Netflix

Forty years ago, when Janet Yellen, chairwoman of the US Federal Reserve, was an economist at Harvard University, she was interested in the film Five Easy Pieces. She noted the scene in which a diner waitress refuses to bring Jack Nicholson’s character an omelette with coffee and wheat toast because it serves omelettes with cottage fries and rolls. “I know what it comes with, but it’s not what I want,” he retorts.

Andrew Hill

The digerati are having fun with the Securities and Exchange Commission’s ruling that US companies can use social media to distribute market-sensitive information such as earnings reports. “Facebook Flap Forces SEC Into 21st Century,” says Forbes.

Not so fast. The US regulator’s decision to drop its inquiry into Reed Hastings, Netflix’s chief executive, who boasted about new viewing figures on his personal Facebook page, is only an incremental advance into the new millennium. It makes sense for the SEC to acknowledge the growing use of social media (I’m guessing more people saw Mr Hastings’ Facebook post than have viewed any regulatory announcement in corporate history), but I don’t think the decision will prompt fearful CEOs to tweet their earnings much more than they do already – and, even if it does, it won’t make much difference to investors. 

John Gapper

This time last year, I wrote a New Year column with seven predictions for events that would occur in business in 2011. It is time for reckoning and I must say that I scored poorly, with only three out of seven correct.

To be fair to me, the predictions were deliberately provocative. As I noted at the time:  ”They are intended to be adventurous enough to be interesting – even if I turn out to be wrong, they should at least be things to watch.”

I was at least right about that. With no more excuses, let’s take a look at my predictions and what happened. 

John Gapper

It is a chastened Reed Hastings who has just decided to ditch his disastrous plan to split Netflix into two businesses – Netflix and “Qwikster” – and stick with what his customers liked in the first place.

Mr Hastings is right to back down – if nothing else, his bold experiment with “disruptive innovation” has mainly disrupted his own company. Its shares have not recovered since he raised prices and announced his plan to turn his DVD rental business into Qwikster while keeping the Netflix name for video streaming.
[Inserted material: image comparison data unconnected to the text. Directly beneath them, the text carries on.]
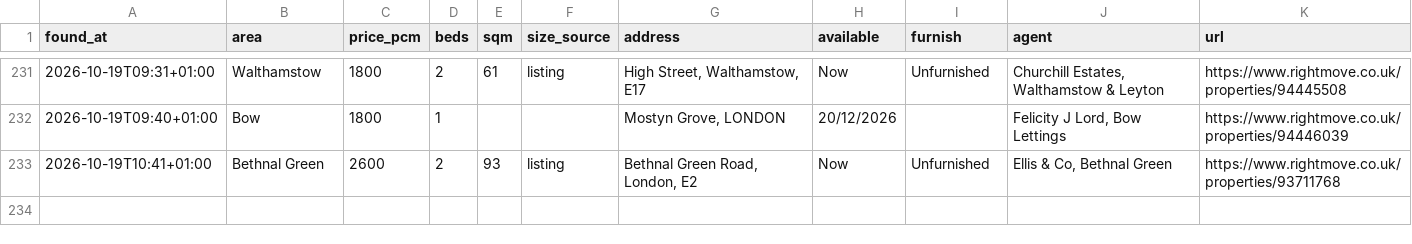
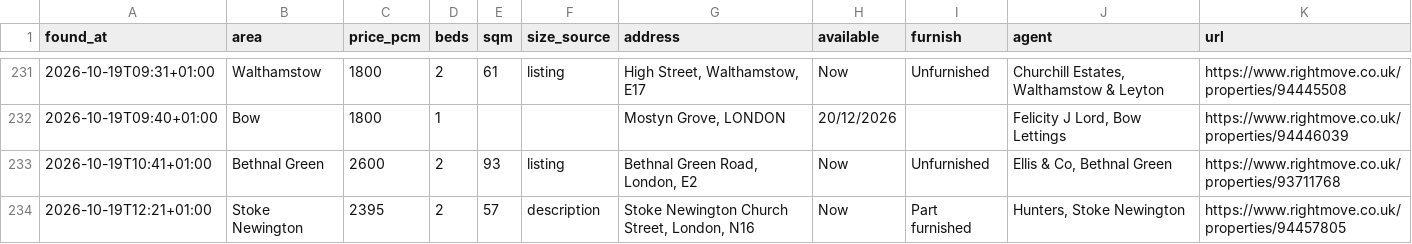
Before and after one commit to SBAIPEGSUE/flat-watch, a CSV file: matches.csv, drawn as a sheet; only a part is shown, gaps mark what is left out.

```diff
--- a/matches.csv
+++ b/matches.csv
@@ -233 +233,2 @@ found_at,area,price_pcm,beds,sqm,size_source,address,available,furnish,agent,url
 2026-10-19T10:41+01:00,Bethnal Green,2600,2,93,listing,"Bethnal Green Road, London, E2",Now,Unfurnished,"Ellis & Co, Bethnal Green",https://www.rightmove.co.uk/properties/93711768
+2026-10-19T12:21+01:00,Stoke Newington,2395,2,57,description,"Stoke Newington Church Street, London, N16",Now,Part furnished,"Hunters, Stoke Newington",https://www.rightmove.co.uk/properties/94457805
```
Also changed, not shown: 1 other file.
Unlike the long semi-apology he made last month when announcing the Qwikster gambit, which included a business school-style explanation of why he was separating the rapidly growing star from the cash cow, his missive today is short and to the point:

“It is clear that for many of our members two websites would make things more difficult, so we are going to keep Netflix as one place to go for streaming and DVDs.
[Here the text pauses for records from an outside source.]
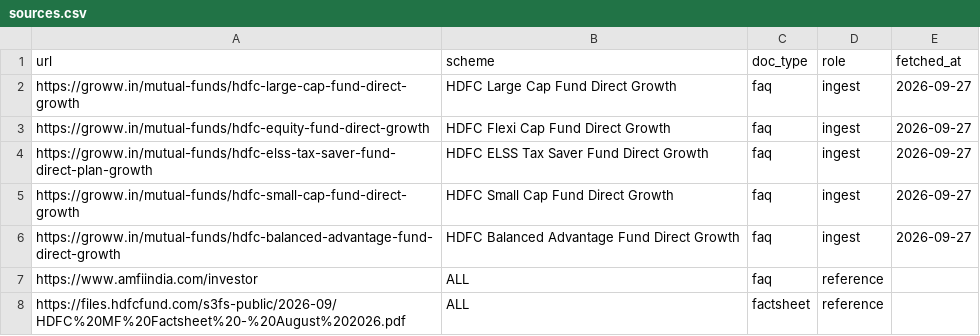
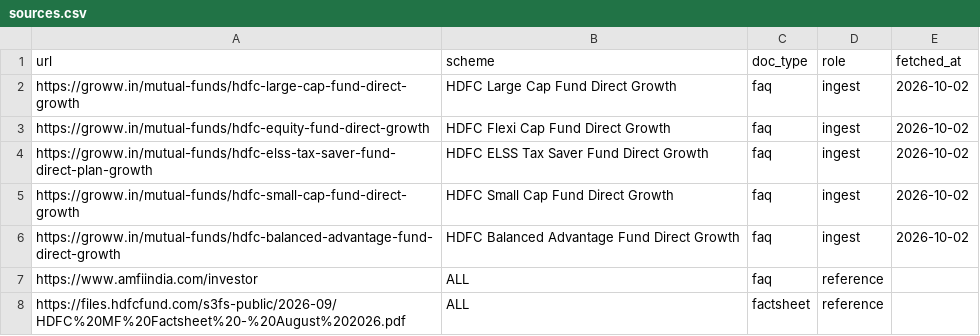
Before and after one commit to ngm76/HDFC-chatbot, a CSV file: data/sources.csv, drawn as a sheet.

```diff
--- a/data/sources.csv
+++ b/data/sources.csv
@@ -1,7 +1,7 @@
 url,scheme,doc_type,role,fetched_at
-https://groww.in/mutual-funds/hdfc-large-cap-fund-direct-growth,HDFC Large Cap Fund Direct Growth,faq,ingest,2026-09-27
-https://groww.in/mutual-funds/hdfc-equity-fund-direct-growth,HDFC Flexi Cap Fund Direct Growth,faq,ingest,2026-09-27
-https://groww.in/mutual-funds/hdfc-elss-tax-saver-fund-direct-plan-growth,HDFC ELSS Tax Saver Fund Direct Growth,faq,ingest,2026-09-27
-https://groww.in/mutual-funds/hdfc-small-cap-fund-direct-growth,HDFC Small Cap Fund Direct Growth,faq,ingest,2026-09-27
-https://groww.in/mutual-funds/hdfc-balanced-advantage-fund-direct-growth,HDFC Balanced Advantage Fund Direct Growth,faq,ingest,2026-09-27
+https://groww.in/mutual-funds/hdfc-large-cap-fund-direct-growth,HDFC Large Cap Fund Direct Growth,faq,ingest,2026-10-02
+https://groww.in/mutual-funds/hdfc-equity-fund-direct-growth,HDFC Flexi Cap Fund Direct Growth,faq,ingest,2026-10-02
+https://groww.in/mutual-funds/hdfc-elss-tax-saver-fund-direct-plan-growth,HDFC ELSS Tax Saver Fund Direct Growth,faq,ingest,2026-10-02
+https://groww.in/mutual-funds/hdfc-small-cap-fund-direct-growth,HDFC Small Cap Fund Direct Growth,faq,ingest,2026-10-02
+https://groww.in/mutual-funds/hdfc-balanced-advantage-fund-direct-growth,HDFC Balanced Advantage Fund Direct Growth,faq,ingest,2026-10-02
 https://www.amfiindia.com/investor,ALL,faq,reference,
```
Also changed, not shown: 11 other files.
This means no change: one website, one account, one password … in other words, no Qwikster.”

That makes more sense than his assertion last month that:

“Another advantage of separate websites is simplicity for our members. Each website will be focused on just one thing (DVDs or streaming) and will be even easier to use.”

 

John Gapper
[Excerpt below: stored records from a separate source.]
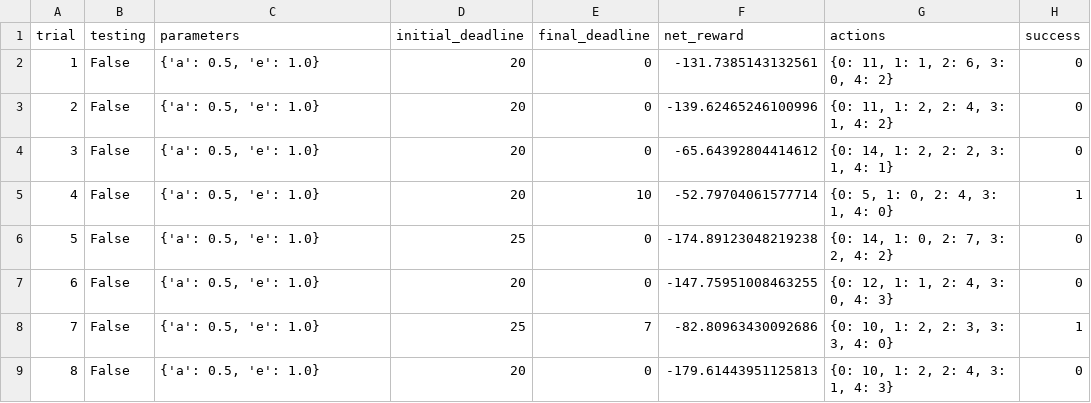
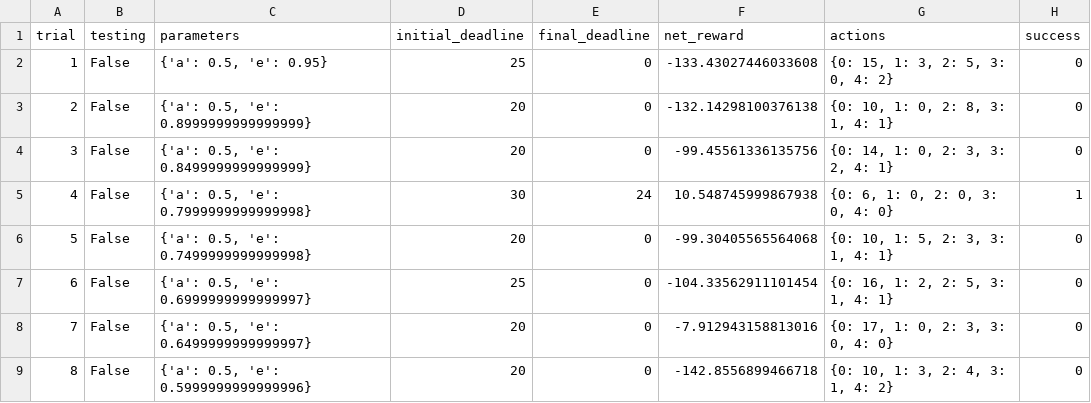
Before and after one commit to shubhamdotjain/smartcab, a CSV file: logs/sim_no-learning.csv, drawn as a sheet; only a part is shown; the diff covers the shown part only.

```diff
--- a/logs/sim_no-learning.csv
+++ b/logs/sim_no-learning.csv
@@ -1,9 +1,9 @@
 trial,testing,parameters,initial_deadline,final_deadline,net_reward,actions,success
-1,False,"{'a': 0.5, 'e': 1.0}",20,0,-131.7385143132561,"{0: 11, 1: 1, 2: 6, 3: 0, 4: 2}",0
-2,False,"{'a': 0.5, 'e': 1.0}",20,0,-139.62465246100996,"{0: 11, 1: 2, 2: 4, 3: 1, 4: 2}",0
-3,False,"{'a': 0.5, 'e': 1.0}",20,0,-65.64392804414612,"{0: 14, 1: 2, 2: 2, 3: 1, 4: 1}",0
-4,False,"{'a': 0.5, 'e': 1.0}",20,10,-52.79704061577714,"{0: 5, 1: 0, 2: 4, 3: 1, 4: 0}",1
-5,False,"{'a': 0.5, 'e': 1.0}",25,0,-174.89123048219238,"{0: 14, 1: 0, 2: 7, 3: 2, 4: 2}",0
-6,False,"{'a': 0.5, 'e': 1.0}",20,0,-147.75951008463255,"{0: 12, 1: 1, 2: 4, 3: 0, 4: 3}",0
-7,False,"{'a': 0.5, 'e': 1.0}",25,7,-82.80963430092686,"{0: 10, 1: 2, 2: 3, 3: 3, 4: 0}",1
-8,False,"{'a': 0.5, 'e': 1.0}",20,0,-179.61443951125813,"{0: 10, 1: 2, 2: 4, 3: 1, 4: 3}",0
+1,False,"{'a': 0.5, 'e': 0.95}",25,0,-133.43027446033608,"{0: 15, 1: 3, 2: 5, 3: 0, 4: 2}",0
+2,False,"{'a': 0.5, 'e': 0.8999999999999999}",20,0,-132.14298100376138,"{0: 10, 1: 0, 2: 8, 3: 1, 4: 1}",0
+3,False,"{'a': 0.5, 'e': 0.8499999999999999}",20,0,-99.45561336135756,"{0: 14, 1: 0, 2: 3, 3: 2, 4: 1}",0
+4,False,"{'a': 0.5, 'e': 0.7999999999999998}",30,24,10.548745999867938,"{0: 6, 1: 0, 2: 0, 3: 0, 4: 0}",1
+5,False,"{'a': 0.5, 'e': 0.7499999999999998}",20,0,-99.30405565564068,"{0: 10, 1: 5, 2: 3, 3: 1, 4: 1}",0
+6,False,"{'a': 0.5, 'e': 0.6999999999999997}",25,0,-104.33562911101454,"{0: 16, 1: 2, 2: 5, 3: 1, 4: 1}",0
+7,False,"{'a': 0.5, 'e': 0.6499999999999997}",20,0,-7.912943158813016,"{0: 17, 1: 0, 2: 3, 3: 0, 4: 0}",0
+8,False,"{'a': 0.5, 'e': 0.5999999999999996}",20,0,-142.8556899466718,"{0: 10, 1: 3, 2: 4, 3: 1, 4: 2}",0
```
Also changed, not shown: 89 edited cells elsewhere in this file, logs/sim_default-learning.csv, 7 other files.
At first glance, the apology by Reed Hastings, chief executive of the US video service Netflix, for raising the base price of his video service by 60 per cent looks sincere and heartfelt – the kind of plain-speaking that is too rare in chief executives.

“I messed up. I owe everyone an explanation.”

So far, so good, but reading further into Mr Hastings’ missive, which follows a 15 per cent fall in Netflix shares last week as it said it expected to lose 1m subscribers as a result, it becomes clear that the apology does not mean he is backing down – in fact, he is going further.